WHAT YOU SHOULD DO: Tally the lines below that contain the word "index". Only the total should be given.

———

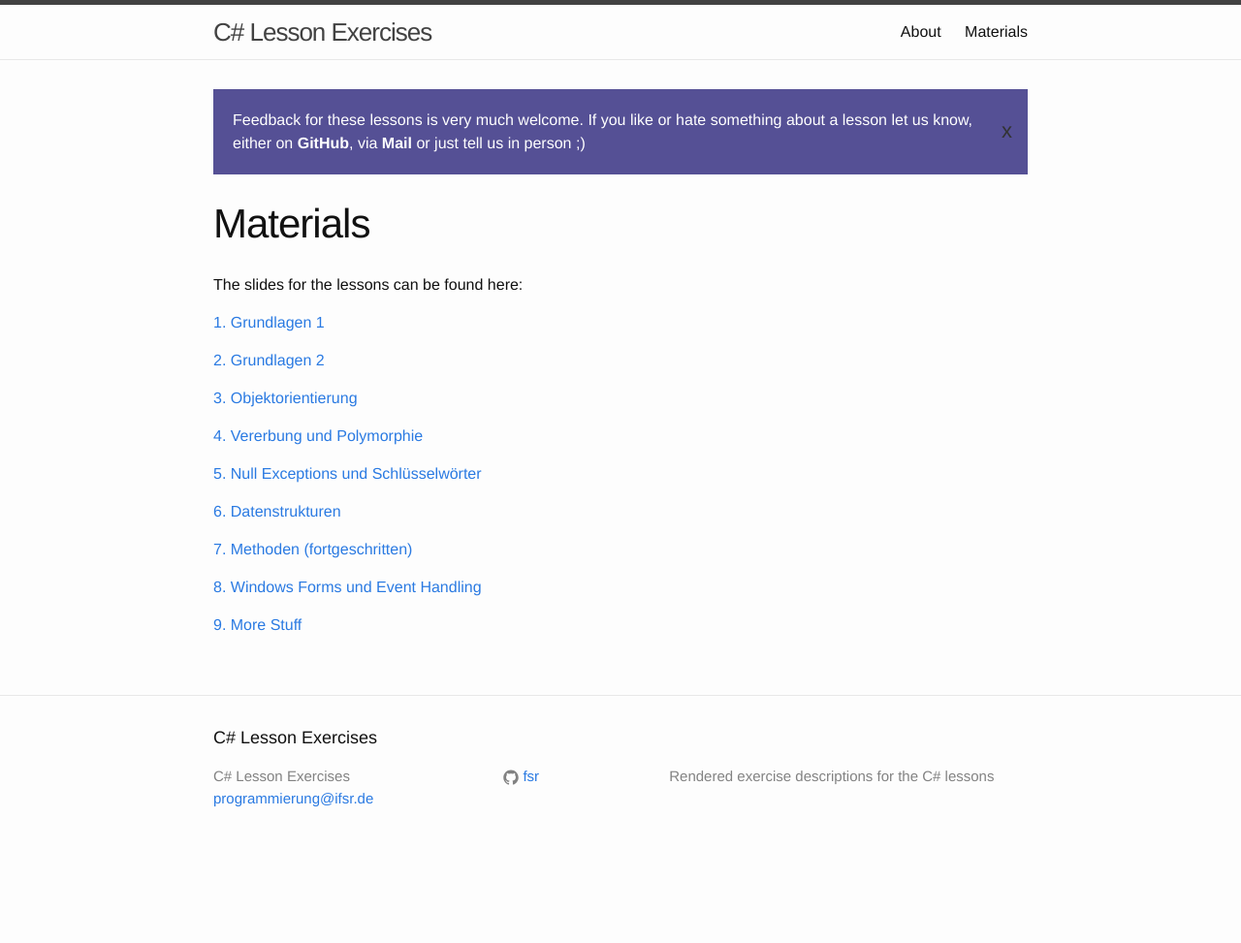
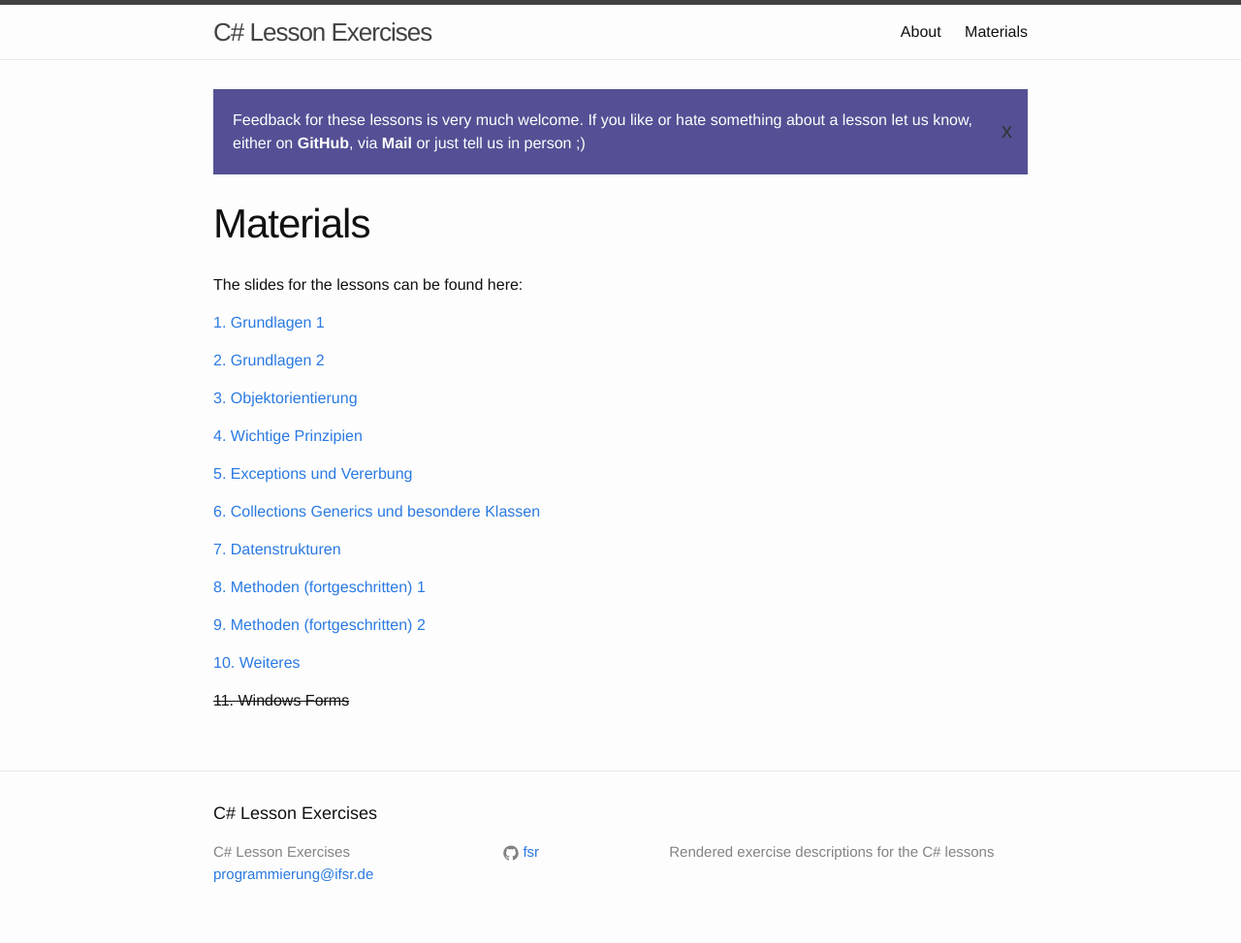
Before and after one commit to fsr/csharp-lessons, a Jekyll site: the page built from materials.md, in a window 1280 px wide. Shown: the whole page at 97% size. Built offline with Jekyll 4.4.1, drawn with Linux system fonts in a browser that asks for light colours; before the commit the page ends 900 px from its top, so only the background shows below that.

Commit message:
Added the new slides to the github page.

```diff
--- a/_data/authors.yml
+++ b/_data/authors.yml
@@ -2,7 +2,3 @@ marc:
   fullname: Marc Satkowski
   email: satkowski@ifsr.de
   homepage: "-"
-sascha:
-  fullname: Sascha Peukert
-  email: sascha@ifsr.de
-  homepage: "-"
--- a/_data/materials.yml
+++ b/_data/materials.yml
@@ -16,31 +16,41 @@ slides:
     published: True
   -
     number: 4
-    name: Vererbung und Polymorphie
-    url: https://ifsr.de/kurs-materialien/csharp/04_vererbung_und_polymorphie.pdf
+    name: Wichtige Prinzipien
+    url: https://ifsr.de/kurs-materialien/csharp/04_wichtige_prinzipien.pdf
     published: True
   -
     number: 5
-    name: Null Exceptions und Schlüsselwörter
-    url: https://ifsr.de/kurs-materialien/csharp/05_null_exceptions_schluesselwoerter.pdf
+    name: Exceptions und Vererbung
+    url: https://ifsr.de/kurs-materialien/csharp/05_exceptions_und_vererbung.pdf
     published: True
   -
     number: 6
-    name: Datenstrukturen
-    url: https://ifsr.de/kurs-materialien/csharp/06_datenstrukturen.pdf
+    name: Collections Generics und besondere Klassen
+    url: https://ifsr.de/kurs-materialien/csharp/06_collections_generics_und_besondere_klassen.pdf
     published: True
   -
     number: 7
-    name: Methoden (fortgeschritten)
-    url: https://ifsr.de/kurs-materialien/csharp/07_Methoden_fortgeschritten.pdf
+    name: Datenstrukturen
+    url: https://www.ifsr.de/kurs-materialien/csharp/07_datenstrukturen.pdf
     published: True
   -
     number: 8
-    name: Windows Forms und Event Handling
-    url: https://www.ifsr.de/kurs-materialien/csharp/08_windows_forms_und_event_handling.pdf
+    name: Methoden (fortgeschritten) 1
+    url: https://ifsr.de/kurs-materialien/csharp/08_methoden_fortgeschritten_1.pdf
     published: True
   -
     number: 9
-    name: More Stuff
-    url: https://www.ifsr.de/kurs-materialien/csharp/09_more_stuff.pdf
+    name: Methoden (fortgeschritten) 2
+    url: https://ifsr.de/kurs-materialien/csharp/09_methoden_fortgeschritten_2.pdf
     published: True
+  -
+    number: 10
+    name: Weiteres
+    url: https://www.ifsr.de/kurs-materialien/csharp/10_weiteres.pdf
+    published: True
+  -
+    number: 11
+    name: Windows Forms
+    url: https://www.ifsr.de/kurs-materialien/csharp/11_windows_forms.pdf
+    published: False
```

———

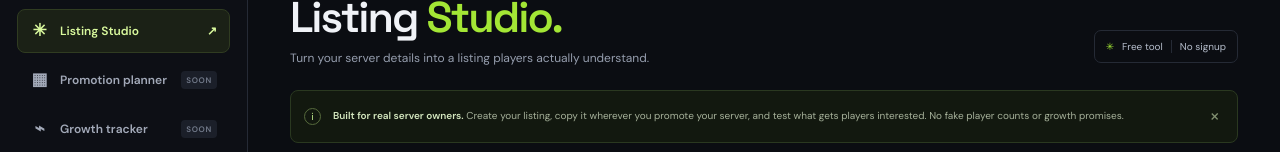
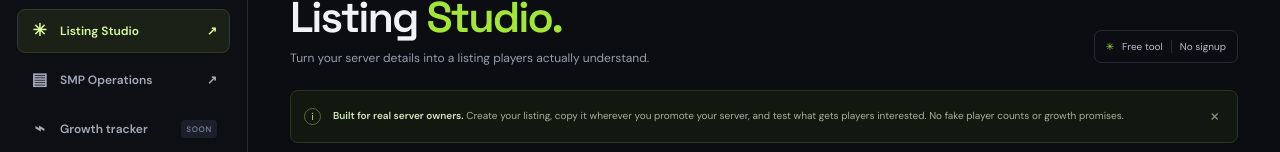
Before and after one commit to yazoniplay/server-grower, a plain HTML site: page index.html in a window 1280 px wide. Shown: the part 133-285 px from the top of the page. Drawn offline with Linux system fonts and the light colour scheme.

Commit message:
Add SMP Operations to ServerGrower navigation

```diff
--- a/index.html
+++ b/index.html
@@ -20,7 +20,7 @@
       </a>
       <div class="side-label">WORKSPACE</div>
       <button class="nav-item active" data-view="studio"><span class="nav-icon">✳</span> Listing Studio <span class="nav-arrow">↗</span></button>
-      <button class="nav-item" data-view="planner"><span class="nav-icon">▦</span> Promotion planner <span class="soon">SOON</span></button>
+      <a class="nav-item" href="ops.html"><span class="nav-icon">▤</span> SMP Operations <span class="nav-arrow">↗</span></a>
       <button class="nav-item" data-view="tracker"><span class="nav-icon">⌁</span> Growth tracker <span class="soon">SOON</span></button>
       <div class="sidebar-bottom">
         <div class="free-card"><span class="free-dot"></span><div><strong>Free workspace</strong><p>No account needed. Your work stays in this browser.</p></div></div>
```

———

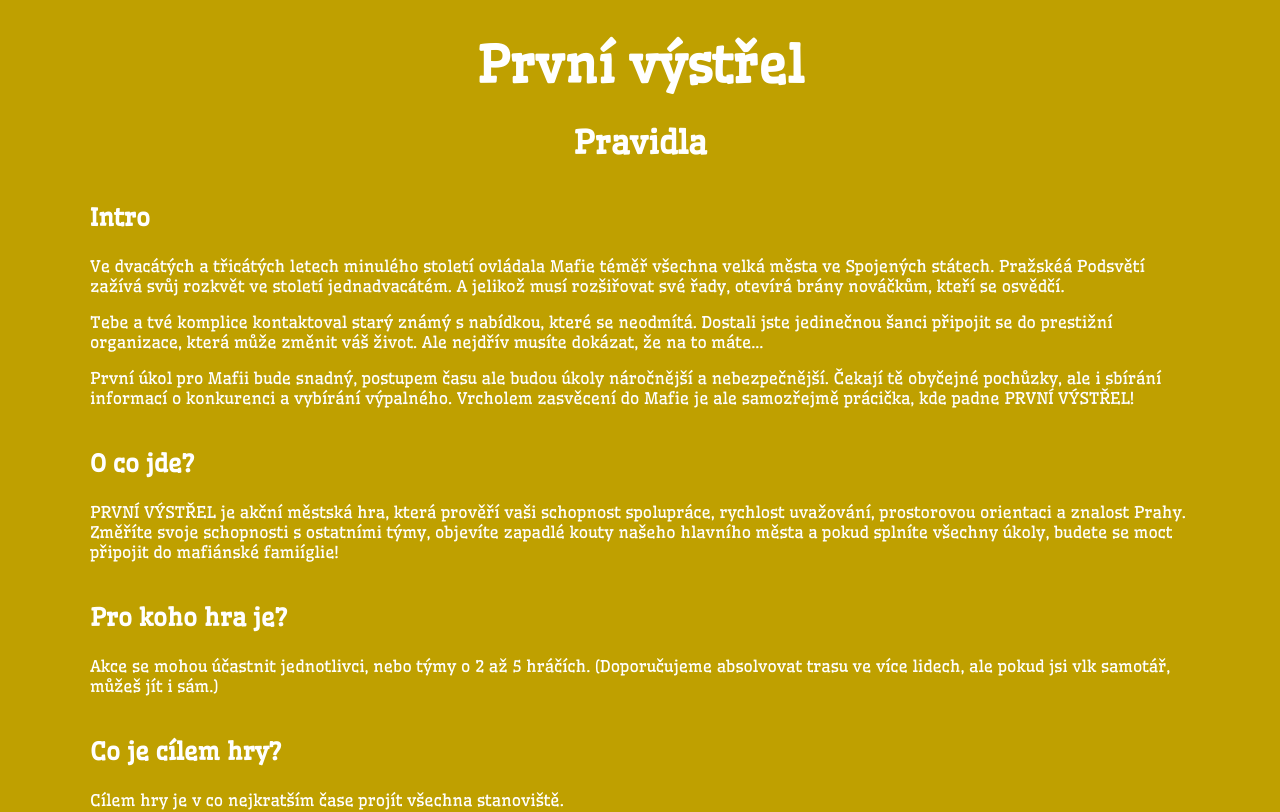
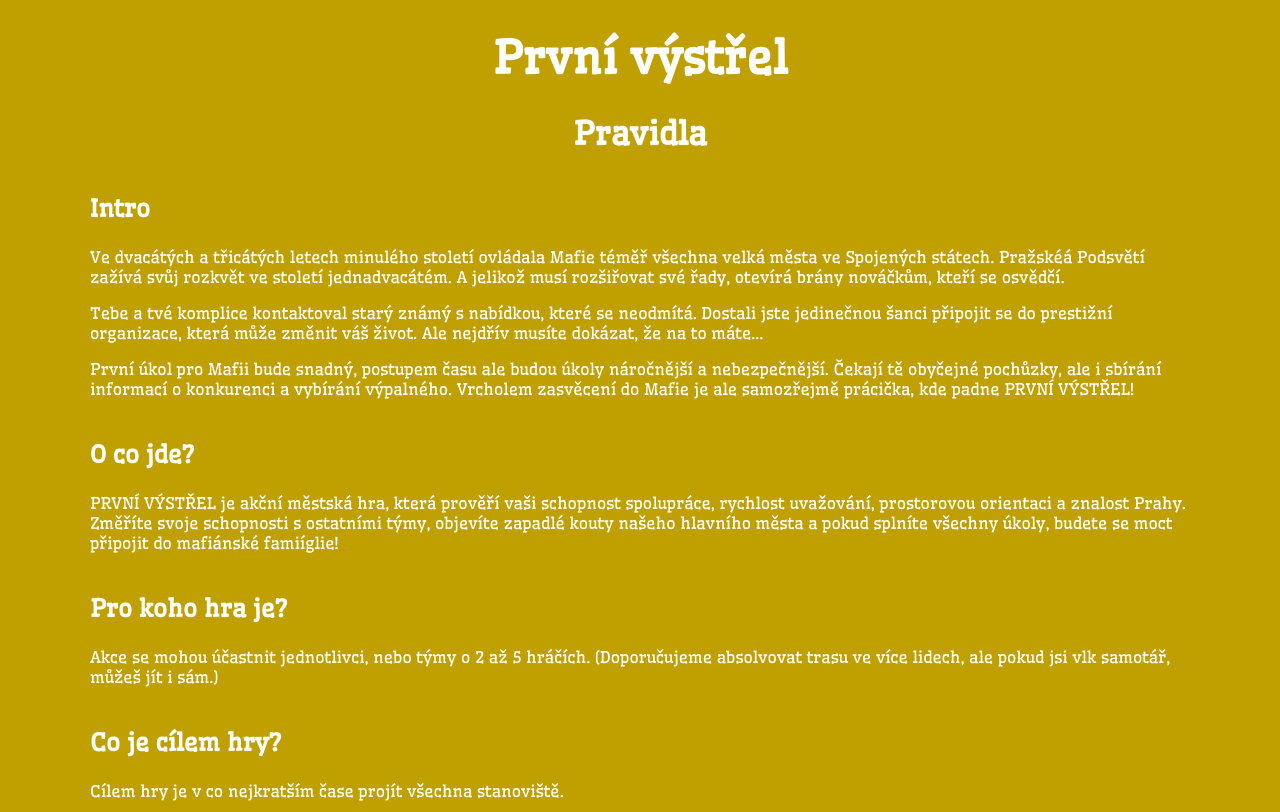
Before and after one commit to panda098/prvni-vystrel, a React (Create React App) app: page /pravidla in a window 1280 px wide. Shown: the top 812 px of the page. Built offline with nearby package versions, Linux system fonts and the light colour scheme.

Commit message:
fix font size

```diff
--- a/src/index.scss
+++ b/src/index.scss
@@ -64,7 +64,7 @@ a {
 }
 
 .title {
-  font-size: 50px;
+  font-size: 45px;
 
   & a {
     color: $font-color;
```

———

EXERCISE OUTPUT: 5